Then there's the FR-S sports car, developed alongside the nearly identical Subaru BRZ, which has seen a steady drop in sales following an initial frenzy when it hit dealerships in 2012.
Things had gotten so bad by 2013, long after the brand's sales apex in 2006, that Toyota told its dealers they could walk away from Scion franchises without any penalty.
The struggling carmaker hopes to revive its fortunes by attracting a new generation of under-30s with a pair of all-new models for the U.S. market: the iA sedan and iM hatchback. They'll reach Scion showrooms on the same day—September 1—and, even more curiously, they'll share a marketing campaign.
Now, this approach might seem conventional if the iA and iM were closely related variants built on the same platform, but these cars weren't even developed by the same manufacturer. Beneath a halfhearted veneer of Scion badging and design cues, the iA is a Mazda 2. Think of the iM, meanwhile, as a reboot of the Toyota Matrix—under its fashionable hatchback bodywork lurks the mechanicals of a workaday Corolla.
The difference between the two cars was especially evident during back-to-back drives during a recent press event in Malibu.
On paper, the iA looks like the weaker performance entry. Its diminutive 1.5-liter four-cylinder engine produces a scant 106 horsepower and 103 pound-feet of torque. And, indeed, no one would accuse of it being quick off the line with either of its transmissions: a six-speed manual or six-speed automatic with sport mode. But it weighs an equally scant 2,400 pounds, and the iA feels lively once underway.

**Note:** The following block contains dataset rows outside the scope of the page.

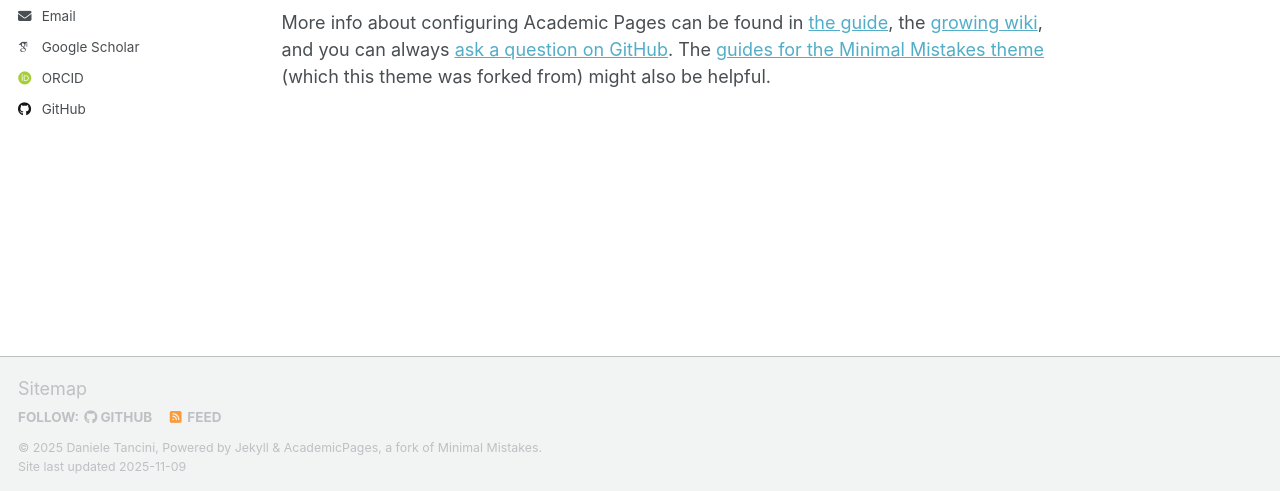
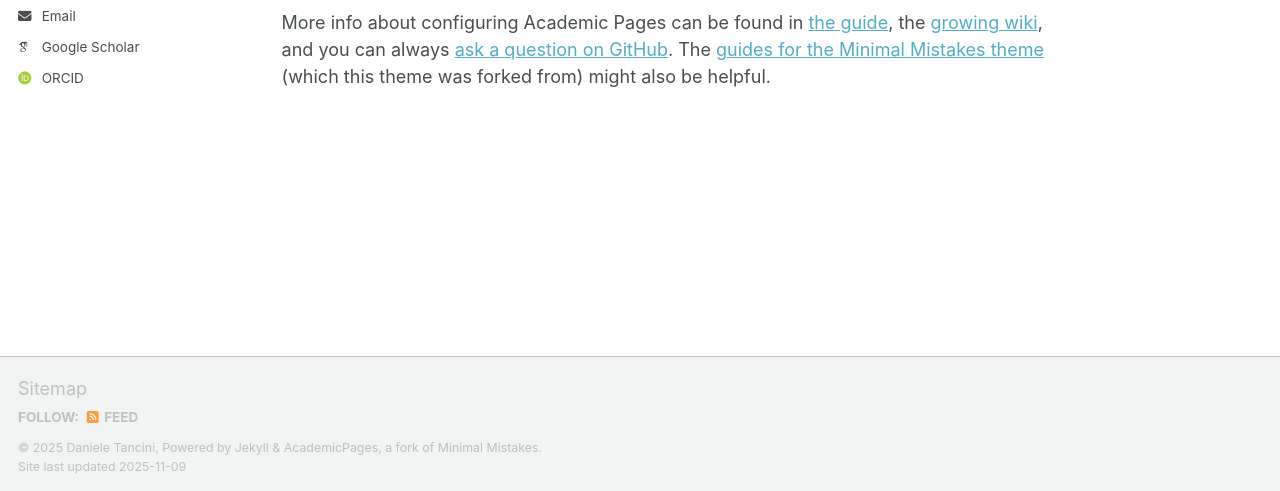
Before and after one commit to DanieleTancini/danieletancini.github.io, a Jekyll site: the page built from _pages/about.md, in a window 1280 px wide and 900 px high, scrolled down 2880 px. Shown: the part 406-897 px from the top of the window. Built offline with Jekyll 4.4.1, drawn with Linux system fonts in a browser that asks for light colours; some web fonts are replaced; a script that is not in the unit is left out.

Commit message:
Update _config.yml

```diff
--- a/_config.yml
+++ b/_config.yml
@@ -48,7 +48,7 @@ author:
   bitbucket        : # Username - Update with your username on the site
   codepen          : # Username
   dribbble         : # Username
-  github           : "https://github.com/DanieleTancini"
+  github           : #"https://github.com/DanieleTancini"
   kaggle           : # Username
   stackoverflow    : # User number or user number and name (i.e., use "1" or "1/jeff-atwood")
 
```
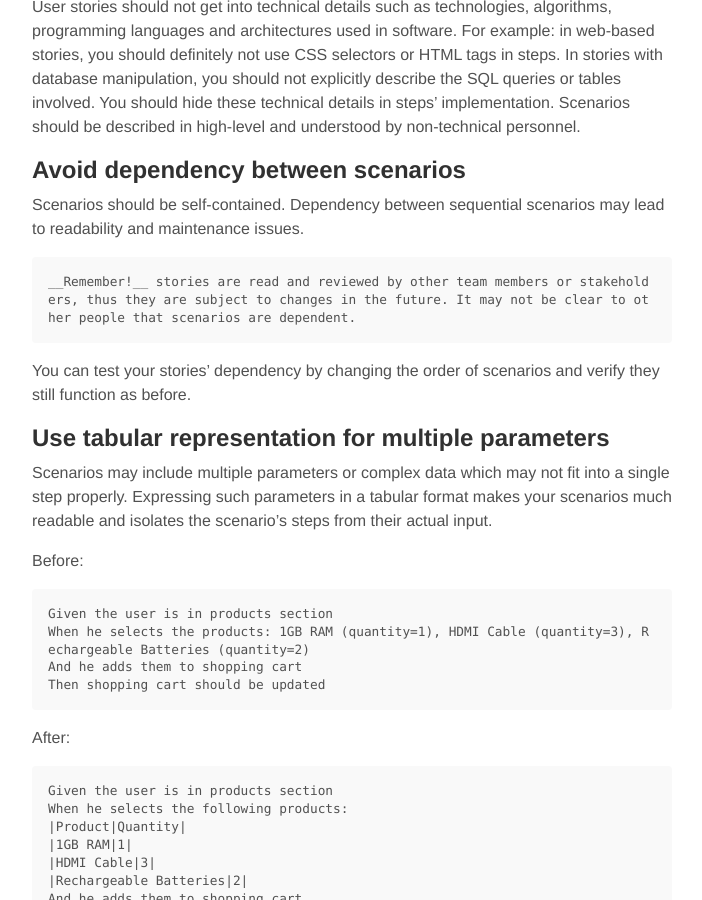
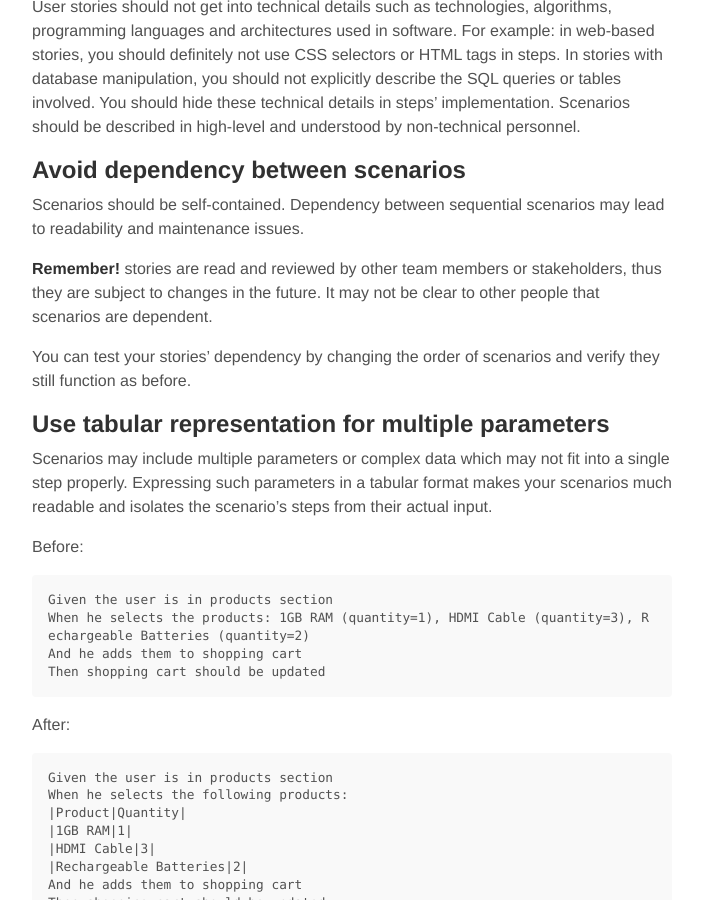
Before and after one commit to waseemh/waseemh.github.io_F, a Jekyll site: the page built from _posts/2014-08-25-writing-better-bdd-stories.md, in a window 1280 px wide and 900 px high, scrolled down 1041 px. Shown: the whole window, without its empty margins (288-990 px from the left). Built offline with Jekyll 4.4.1, drawn with Linux system fonts in a browser that asks for light colours; Markdown is read by kramdown in place of the engine named in the settings; some of the changed text lies outside the part shown.

Commit message:
fix bold text

```diff
--- a/_posts/2014-08-25-writing-better-bdd-stories.md
+++ b/_posts/2014-08-25-writing-better-bdd-stories.md
@@ -25,7 +25,7 @@ You should hide these technical details in steps' implementation. Scenarios shou
 ## Avoid dependency between scenarios
 Scenarios should be self-contained. Dependency between sequential scenarios may lead to readability and maintenance issues.
 
-	__Remember!__ stories are read and reviewed by other team members or stakeholders, thus they are subject to changes in the future. It may not be clear to other people that scenarios are dependent.
+__Remember!__ stories are read and reviewed by other team members or stakeholders, thus they are subject to changes in the future. It may not be clear to other people that scenarios are dependent.
 
 You can test your stories' dependency by changing the order of scenarios and verify they still function as before.
 
@@ -136,7 +136,7 @@ After:
 
 The new scenario describes what event is being performed (login), while the original scenario is composed of UI steps describing how login is performed. In the modified scenario, we clearly described what is the desired outcome, while in original story we described how this outcome is verified in details.
 
-	Remember! clients and stake holders think and talk in higher abstractions, so does your scenarios should be.
+__Remember!__ clients and stake holders think and talk in higher abstractions, so does your scenarios should be.
 
 In other terminology, the original and new scenarios are imperative and declarative scenarios, accordingly. The imperative scenario is long, very detailed and closely tied to UI (which may require modification of scenario if the UI changes). The declarative scenario is robust to changes, less "noisy", more collaborative and achieves same goal in fewer lines.
 
```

Most buyers will choose the automatic transmission, which does a good job and delivers superior estimated EPA ratings of 33/42/37 mpg. Those who opt for the manual will, however, find a slick-shifting gearbox that's truly enjoyable to operate and still returns an estimated 31/41/35 mpg.